When evaluating your credit history or deciding whether to lend you credit or not, most creditors will use your credit score and credit report to find information they need. Your credit score is a reflection of your credit worthiness and is used to access the potential risk (in credit repayment) that you are to creditors.
This might leave you to think, who decides your credit score and how is it calculated to get that particular number?
First, a credit score is calculated into a number that will potentially represent your risk of payment default with creditors.
When calculating this score, reporting agencies will take your information from your credit history and compare your information with those who have credit histories and profiles like yours.
The numbers or points are given and represent your credit worthiness. Your credit worthiness is very good if your score is high and you are considered a low risk borrower of credit.
This essentially means you are likely to pay your credit payments and less likely to fall into default. Of course just the opposite is defined with a low credit score, you are more likely to fall into default and more likely to pay back credit borrowed.
As reporting agencies decide your credit score, the do not consider your employment status or salary. That is why it is important to remember that your financial decisions will reflect your financial credit history. Your current finances will not be reflected in your credit score.

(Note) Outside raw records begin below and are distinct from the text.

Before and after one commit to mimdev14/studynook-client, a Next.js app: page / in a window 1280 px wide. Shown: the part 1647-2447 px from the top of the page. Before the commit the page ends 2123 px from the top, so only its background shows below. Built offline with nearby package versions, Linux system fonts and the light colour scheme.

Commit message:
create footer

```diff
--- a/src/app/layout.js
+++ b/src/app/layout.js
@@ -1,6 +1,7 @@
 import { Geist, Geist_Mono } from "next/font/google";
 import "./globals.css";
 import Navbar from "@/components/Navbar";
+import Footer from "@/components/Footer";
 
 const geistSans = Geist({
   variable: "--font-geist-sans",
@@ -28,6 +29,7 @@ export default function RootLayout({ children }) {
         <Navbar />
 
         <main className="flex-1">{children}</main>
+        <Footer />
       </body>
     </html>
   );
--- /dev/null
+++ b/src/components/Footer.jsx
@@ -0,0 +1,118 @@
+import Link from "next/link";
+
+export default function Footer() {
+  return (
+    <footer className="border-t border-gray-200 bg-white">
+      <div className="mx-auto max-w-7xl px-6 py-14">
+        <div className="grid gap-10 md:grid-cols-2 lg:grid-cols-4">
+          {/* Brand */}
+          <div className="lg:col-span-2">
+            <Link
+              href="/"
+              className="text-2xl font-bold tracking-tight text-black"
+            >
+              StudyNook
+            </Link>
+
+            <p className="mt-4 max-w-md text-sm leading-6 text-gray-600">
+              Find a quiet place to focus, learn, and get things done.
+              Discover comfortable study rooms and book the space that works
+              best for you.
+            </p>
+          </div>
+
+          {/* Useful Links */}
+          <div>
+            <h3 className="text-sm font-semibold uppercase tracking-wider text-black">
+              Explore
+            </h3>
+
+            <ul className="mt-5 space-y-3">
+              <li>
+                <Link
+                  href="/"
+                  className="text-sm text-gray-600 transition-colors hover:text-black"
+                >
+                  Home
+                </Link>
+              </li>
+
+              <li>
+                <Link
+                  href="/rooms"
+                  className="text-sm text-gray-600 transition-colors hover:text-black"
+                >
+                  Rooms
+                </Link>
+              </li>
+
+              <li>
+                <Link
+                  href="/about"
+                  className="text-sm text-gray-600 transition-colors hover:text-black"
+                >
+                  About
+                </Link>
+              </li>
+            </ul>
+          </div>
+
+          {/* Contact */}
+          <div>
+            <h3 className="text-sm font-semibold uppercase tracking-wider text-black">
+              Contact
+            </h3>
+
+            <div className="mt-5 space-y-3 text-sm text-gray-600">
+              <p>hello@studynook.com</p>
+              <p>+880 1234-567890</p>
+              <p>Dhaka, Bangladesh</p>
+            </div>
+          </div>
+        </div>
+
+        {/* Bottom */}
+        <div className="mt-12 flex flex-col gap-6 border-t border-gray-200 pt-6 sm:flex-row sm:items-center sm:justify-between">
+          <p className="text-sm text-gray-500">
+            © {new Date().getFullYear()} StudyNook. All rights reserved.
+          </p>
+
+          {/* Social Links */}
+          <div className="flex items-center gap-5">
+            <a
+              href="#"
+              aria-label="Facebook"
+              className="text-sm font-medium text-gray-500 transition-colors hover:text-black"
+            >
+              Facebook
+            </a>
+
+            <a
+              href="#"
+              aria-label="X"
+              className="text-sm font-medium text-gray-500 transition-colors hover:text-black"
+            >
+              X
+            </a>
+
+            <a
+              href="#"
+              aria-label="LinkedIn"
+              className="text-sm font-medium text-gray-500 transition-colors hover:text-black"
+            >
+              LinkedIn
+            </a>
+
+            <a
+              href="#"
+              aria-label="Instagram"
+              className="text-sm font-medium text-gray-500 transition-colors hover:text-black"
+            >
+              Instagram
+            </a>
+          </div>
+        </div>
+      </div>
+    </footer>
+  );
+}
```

When your credit score is calculated, creditors will determine whether or not to approve you for credit, as well as the terms of credit and the interest rate in repaying the credit used.
Credit scores can also be used for creditors/lenders to decide whether your current credit should be extended.
Many professional businesses will use credit scores to determine credit worthiness of the consumer. These might include but are not limited to car dealerships, credit card companies, mortgage lending companies, insurance agencies, etc…
Your credit score can be used by these businesses to decide whether you will get a loan or not and what interest rate will accompany the line of credit. Keep in mind, your interest rate will be based on your credit score as well. The lower the score, the higher the rate and vice versa.
Fico Score Alternate Influences
There are a lot determining factors to consider when your credit score is numerically calculated. It can be different based on who requests to generate it, what information they will use to determine the score, and the reason it is being requested. Most scores can go as low as 300 and as high as 990.
Based on information needed and used, there are different models used to calculate your credit score. Let’s take a look of the factors used to determine your credit score.
One key factor that determines your credit score is your FICO score. A FICO score is calculated by a company known as the Fair Isaac Corporation. Many of these professional creditors use their scores. Your FICO score is compiled of a few different determining factors.
First, about 35% of the score comes from a history of your payment to creditors.
They will look at all of your accounts, whether they are past due, have late payments, turned over to collections as well as any foreclosures, repossessions, or bankruptcies. Any of these can have a negative, adverse affect on your FICO score and it can be something as small as being a couple of weeks late on a regular payment.
Next, the FICO company will look at all of your credit accounts.
This would include loan or credit cards. They will look at your balance, how much you pay, and what your credit limit is. The more debt you pay, the better your score will get. This makes up about 30% of your FICO score and 15% of that is taken from your credit history amount. The larger the history and longer you have had credit with debts being paid down regularly, the higher your score.
Should you have any new credit, the FICO company won’t frown upon it, but they would rather you have more of an established credit history. Having new credit will only affect about 10% of your FICO store. If you bounce around various small accounts and are consistently opening new ones, you will seem more of a high risk consumer because you appear desperate for credit.
Does The Type Of Credit Have Any Influence On Your Fico Score?
Keeping on the topic of factors that will determine your score, the FICO company will take the type of credit you have into consideration. They will look for a variety of credit, including credit cards and loans, such as mortgage or car loans. They want to see a good establishment in both revolving and installment credit accounts in your credit history. This will take up about 10% of your FICO score.
In addition to the above, a chunk of your score (about 65%) will be based on simple things that are the most important. Do you pay your bills on time and you have large outstanding balances in comparison to your actual credit limits?
The FICO company calculates your score and most fall between 300 and 850. Not many people have a score higher than 750, so if you do, you are doing great! Most creditors and lenders consider 750 a good score, so if you do not fall above that, you are still in good shape.
Low FICO scores are usually due to a consumer making negative credit decisions, such being late on payments, having their accounts turned over to collections, account balances and credit limit ratio is too high, small accounts not open for long, and high balances amongst outstanding accounts.
Just keep in mind when considering your FICO score number, do not open too many lines of credit, pay your bills/balances on time, keep a healthy balance in comparison to your actual combined limits, and always have a variety of credit, from credit cards to actual loans. All of these factors will help build and keep a positive FICO score, which will further help maintain a good credit history.